Segment Open

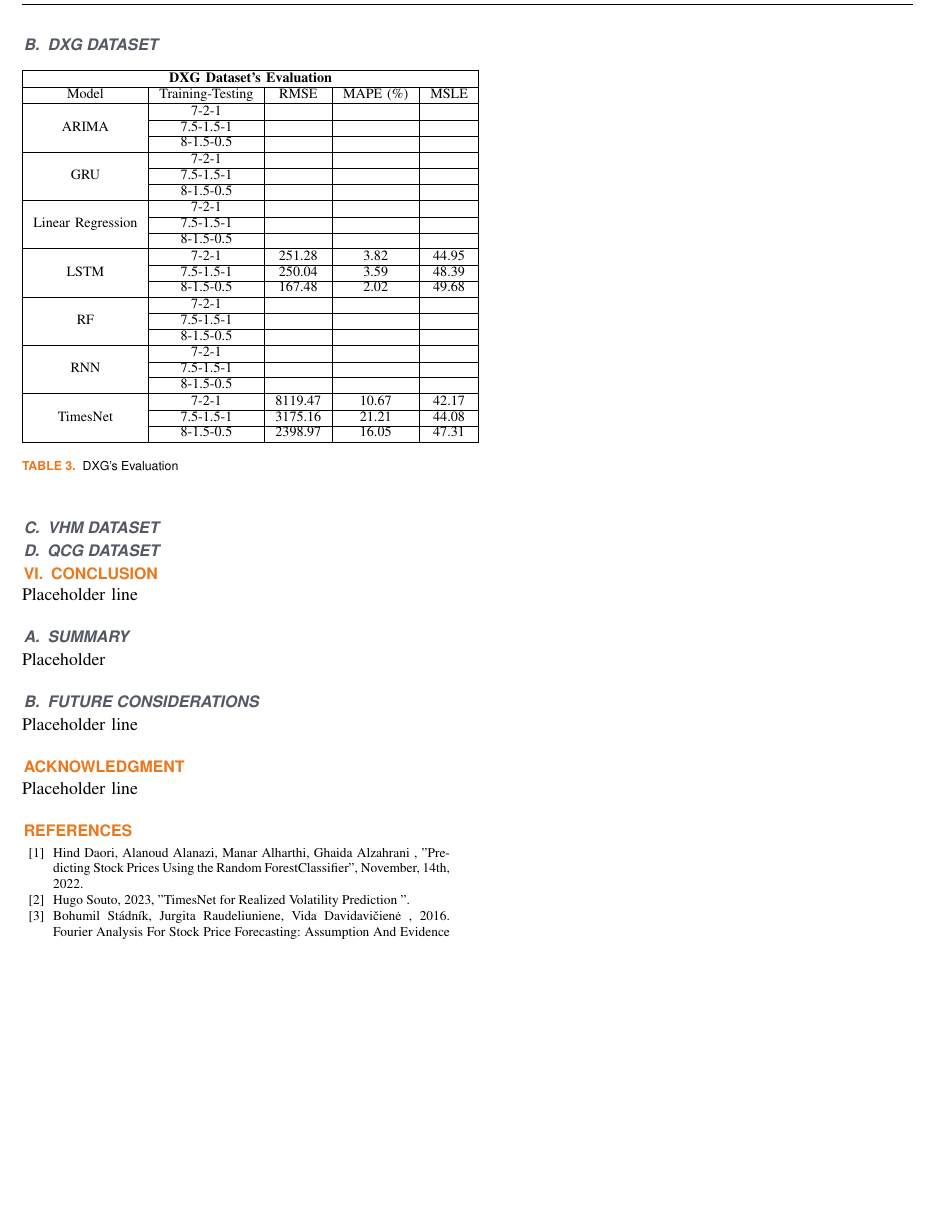
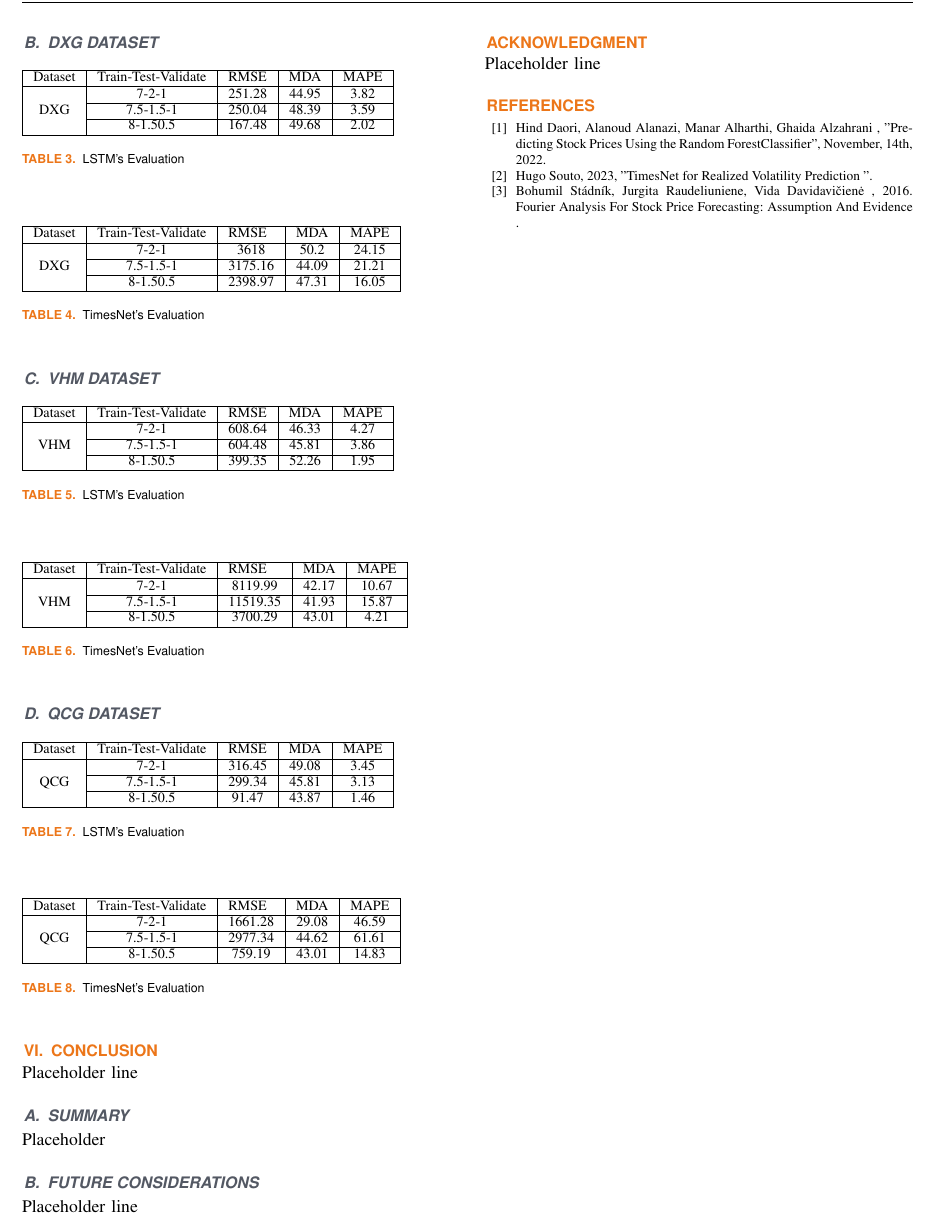
Before and after one commit to cngpc43/IS403.O21.HTCL, a LaTeX paper (Latex/TemplatePaper.tex): part of page 5 of 5, cut so that both start at the same text, the shorter picture padded with empty space. Compiled offline with pdfLaTeX; a missing font is replaced by an installed copy or a similar font; a LaTeX package or settings file that is missing is left out.

```diff
--- a/Latex/TemplatePaper.tex
+++ b/Latex/TemplatePaper.tex
@@ -294,43 +294,87 @@
 	\indent\textbullet\ \(\hat{y_i}\) is the predicted value.
 \subsection{DXG Dataset}
 
+% LSTM Table
+\begin{table}[H]
+  \begin{tabular}{|c|c|c|c|c|}
+  \hline
+  \multicolumn{1}{|l|}{Dataset} & \multicolumn{1}{l|}{Train-Test-Validate} & \multicolumn{1}{l|}{RMSE} & \multicolumn{1}{l|}{MDA} & \multicolumn{1}{l|}{MAPE} \\ \hline
+  \multirow{3}{*}{DXG}          & 7-2-1                                    & 251.28                    & 44.95                    & 3.82                      \\ \cline{2-5}
+                                & 7.5-1.5-1                                & 250.04                    & 48.39                    & 3.59                      \\ \cline{2-5}
+                                & 8-1.50.5                                 & 167.48                    & 49.68                    & 2.02                      \\ \hline
+  \end{tabular}
+  \caption{LSTM's Evaluation}
+    \label{vcbresult}
+  \end{table}
 
+% TimesNet Table
 \begin{table}[H]
-  \begin{tabular}{|ccccc|}
+  \begin{tabular}{|c|c|c|c|c|}
   \hline
-  \multicolumn{5}{|c|}{\textbf{DXG Dataset's Evaluation}}                                                                                                                  \\ \hline
-  \multicolumn{1}{|c|}{Model}                              & \multicolumn{1}{c|}{Training-Testing} & \multicolumn{1}{c|}{RMSE}    & \multicolumn{1}{c|}{MAPE (\%)} & MSLE  \\ \hline
-  \multicolumn{1}{|c|}{\multirow{3}{*}{ARIMA}}             & \multicolumn{1}{c|}{7-2-1}            & \multicolumn{1}{c|}{}        & \multicolumn{1}{c|}{}          &       \\ \cline{2-5}
-  \multicolumn{1}{|c|}{}                                   & \multicolumn{1}{c|}{7.5-1.5-1}        & \multicolumn{1}{c|}{}        & \multicolumn{1}{c|}{}          &       \\ \cline{2-5}
-  \multicolumn{1}{|c|}{}                                   & \multicolumn{1}{c|}{8-1.5-0.5}        & \multicolumn{1}{c|}{}        & \multicolumn{1}{c|}{}          &       \\ \hline
-  \multicolumn{1}{|c|}{\multirow{3}{*}{GRU}}               & \multicolumn{1}{c|}{7-2-1}            & \multicolumn{1}{c|}{}        & \multicolumn{1}{c|}{}          &       \\ \cline{2-5}
-  \multicolumn{1}{|c|}{}                                   & \multicolumn{1}{c|}{7.5-1.5-1}        & \multicolumn{1}{c|}{}        & \multicolumn{1}{c|}{}          &       \\ \cline{2-5}
-  \multicolumn{1}{|c|}{}                                   & \multicolumn{1}{c|}{8-1.5-0.5}        & \multicolumn{1}{c|}{}        & \multicolumn{1}{c|}{}          &       \\ \hline
-  \multicolumn{1}{|c|}{\multirow{3}{*}{Linear Regression}} & \multicolumn{1}{c|}{7-2-1}            & \multicolumn{1}{c|}{}        & \multicolumn{1}{c|}{}          &       \\ \cline{2-5}
-  \multicolumn{1}{|c|}{}                                   & \multicolumn{1}{c|}{7.5-1.5-1}        & \multicolumn{1}{c|}{}        & \multicolumn{1}{c|}{}          &       \\ \cline{2-5}
-  \multicolumn{1}{|c|}{}                                   & \multicolumn{1}{c|}{8-1.5-0.5}        & \multicolumn{1}{c|}{}        & \multicolumn{1}{c|}{}          &       \\ \hline
-  \multicolumn{1}{|c|}{\multirow{3}{*}{LSTM}}              & \multicolumn{1}{c|}{7-2-1}            & \multicolumn{1}{c|}{251.28}  & \multicolumn{1}{c|}{3.82}      & 44.95 \\ \cline{2-5}
-  \multicolumn{1}{|c|}{}                                   & \multicolumn{1}{c|}{7.5-1.5-1}        & \multicolumn{1}{c|}{250.04}  & \multicolumn{1}{c|}{3.59}      & 48.39 \\ \cline{2-5}
-  \multicolumn{1}{|c|}{}                                   & \multicolumn{1}{c|}{8-1.5-0.5}        & \multicolumn{1}{c|}{167.48}  & \multicolumn{1}{c|}{2.02}      & 49.68 \\ \hline
-  \multicolumn{1}{|c|}{\multirow{3}{*}{RF}}                & \multicolumn{1}{c|}{7-2-1}            & \multicolumn{1}{c|}{}        & \multicolumn{1}{c|}{}          &       \\ \cline{2-5}
-  \multicolumn{1}{|c|}{}                                   & \multicolumn{1}{c|}{7.5-1.5-1}        & \multicolumn{1}{c|}{}        & \multicolumn{1}{c|}{}          &       \\ \cline{2-5}
-  \multicolumn{1}{|c|}{}                                   & \multicolumn{1}{c|}{8-1.5-0.5}        & \multicolumn{1}{c|}{}        & \multicolumn{1}{c|}{}          &       \\ \hline
-  \multicolumn{1}{|c|}{\multirow{3}{*}{RNN}}               & \multicolumn{1}{c|}{7-2-1}            & \multicolumn{1}{c|}{}        & \multicolumn{1}{c|}{}          &       \\ \cline{2-5}
-  \multicolumn{1}{|c|}{}                                   & \multicolumn{1}{c|}{7.5-1.5-1}        & \multicolumn{1}{c|}{}        & \multicolumn{1}{c|}{}          &       \\ \cline{2-5}
-  \multicolumn{1}{|c|}{}                                   & \multicolumn{1}{c|}{8-1.5-0.5}        & \multicolumn{1}{c|}{}        & \multicolumn{1}{c|}{}          &       \\ \hline
-  \multicolumn{1}{|c|}{\multirow{3}{*}{TimesNet}}          & \multicolumn{1}{c|}{7-2-1}            & \multicolumn{1}{c|}{8119.47} & \multicolumn{1}{c|}{10.67}     & 42.17 \\ \cline{2-5}
-  \multicolumn{1}{|c|}{}                                   & \multicolumn{1}{c|}{7.5-1.5-1}        & \multicolumn{1}{c|}{3175.16} & \multicolumn{1}{c|}{21.21}     & 44.08 \\ \cline{2-5}
-  \multicolumn{1}{|c|}{}                                   & \multicolumn{1}{c|}{8-1.5-0.5}        & \multicolumn{1}{c|}{2398.97} & \multicolumn{1}{c|}{16.05}     & 47.31 \\ \hline
+  \multicolumn{1}{|l|}{Dataset} & \multicolumn{1}{l|}{Train-Test-Validate} & \multicolumn{1}{l|}{RMSE} & \multicolumn{1}{l|}{MDA} & \multicolumn{1}{l|}{MAPE} \\ \hline
+  \multirow{3}{*}{DXG}          & 7-2-1                                    & 3618                    & 50.2                    & 24.15                      \\ \cline{2-5}
+                                & 7.5-1.5-1                                & 3175.16                    & 44.09                    & 21.21                      \\ \cline{2-5}
+                                & 8-1.50.5                                 & 2398.97                    & 47.31                    & 16.05                      \\ \hline
   \end{tabular}
-  \caption{DXG's Evaluation}
+  \caption{TimesNet's Evaluation}
     \label{vcbresult}
   \end{table}
 
 \subsection{VHM dataset}
 
+% LSTM Table
+\begin{table}[H]
+  \begin{tabular}{|c|c|c|c|c|}
+  \hline
+  \multicolumn{1}{|l|}{Dataset} & \multicolumn{1}{l|}{Train-Test-Validate} & \multicolumn{1}{l|}{RMSE} & \multicolumn{1}{l|}{MDA} & \multicolumn{1}{l|}{MAPE} \\ \hline
+  \multirow{3}{*}{VHM}          & 7-2-1                                    & 608.64                    & 46.33                    & 4.27                      \\ \cline{2-5}
+                                & 7.5-1.5-1                                & 604.48                    & 45.81                    & 3.86                     \\ \cline{2-5}
+                                & 8-1.50.5                                 & 399.35                    & 52.26                    & 1.95                      \\ \hline
+  \end{tabular}
+  \caption{LSTM's Evaluation}
+    \label{vcbresult}
+  \end{table}
+
+  % TimesNet Table
+  \begin{table}[H]
+    \begin{tabular}{|c|c|c|c|c|}
+    \hline
+    \multicolumn{1}{|l|}{Dataset} & \multicolumn{1}{l|}{Train-Test-Validate} & \multicolumn{1}{l|}{RMSE} & \multicolumn{1}{l|}{MDA} & \multicolumn{1}{l|}{MAPE} \\ \hline
+    \multirow{3}{*}{VHM}          & 7-2-1                                    & 8119.99                    & 42.17                    & 10.67                      \\ \cline{2-5}
+                                  & 7.5-1.5-1                                & 11519.35                   & 41.93                    & 15.87                      \\ \cline{2-5}
+                                  & 8-1.50.5                                 & 3700.29                    & 43.01                    & 4.21                      \\ \hline
+    \end{tabular}
+    \caption{TimesNet's Evaluation}
+      \label{vcbresult}
+    \end{table}
 
 \subsection{QCG dataset}
 
+% LSTM Table
+\begin{table}[H]
+  \begin{tabular}{|c|c|c|c|c|}
+  \hline
+  \multicolumn{1}{|l|}{Dataset} & \multicolumn{1}{l|}{Train-Test-Validate} & \multicolumn{1}{l|}{RMSE} & \multicolumn{1}{l|}{MDA} & \multicolumn{1}{l|}{MAPE} \\ \hline
+  \multirow{3}{*}{QCG}          & 7-2-1                                    & 316.45                    & 49.08                    & 3.45                      \\ \cline{2-5}
+                                & 7.5-1.5-1                                & 299.34                    & 45.81                    & 3.13                      \\ \cline{2-5}
+                                & 8-1.50.5                                 & 91.47                    & 43.87                    & 1.46                      \\ \hline
+  \end{tabular}
+  \caption{LSTM's Evaluation}
+    \label{vcbresult}
+  \end{table}
+
+  % TimesNet Table
+  \begin{table}[H]
+    \begin{tabular}{|c|c|c|c|c|}
+    \hline
+    \multicolumn{1}{|l|}{Dataset} & \multicolumn{1}{l|}{Train-Test-Validate} & \multicolumn{1}{l|}{RMSE} & \multicolumn{1}{l|}{MDA} & \multicolumn{1}{l|}{MAPE} \\ \hline
+    \multirow{3}{*}{QCG}          & 7-2-1                                    & 1661.28                    & 29.08                    & 46.59                     \\ \cline{2-5}
+                                  & 7.5-1.5-1                                & 2977.34                   & 44.62                    & 61.61                      \\ \cline{2-5}
+                                  & 8-1.50.5                                 & 759.19                    & 43.01                    & 14.83                      \\ \hline
+    \end{tabular}
+    \caption{TimesNet's Evaluation}
+      \label{vcbresult}
+    \end{table}
 
 \section{Conclusion}
  Placeholder line
```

Segment Closed

§ Assignment
From the entries, work out how many lines include the word "subsection", answering with the number only.

§ Answer section
3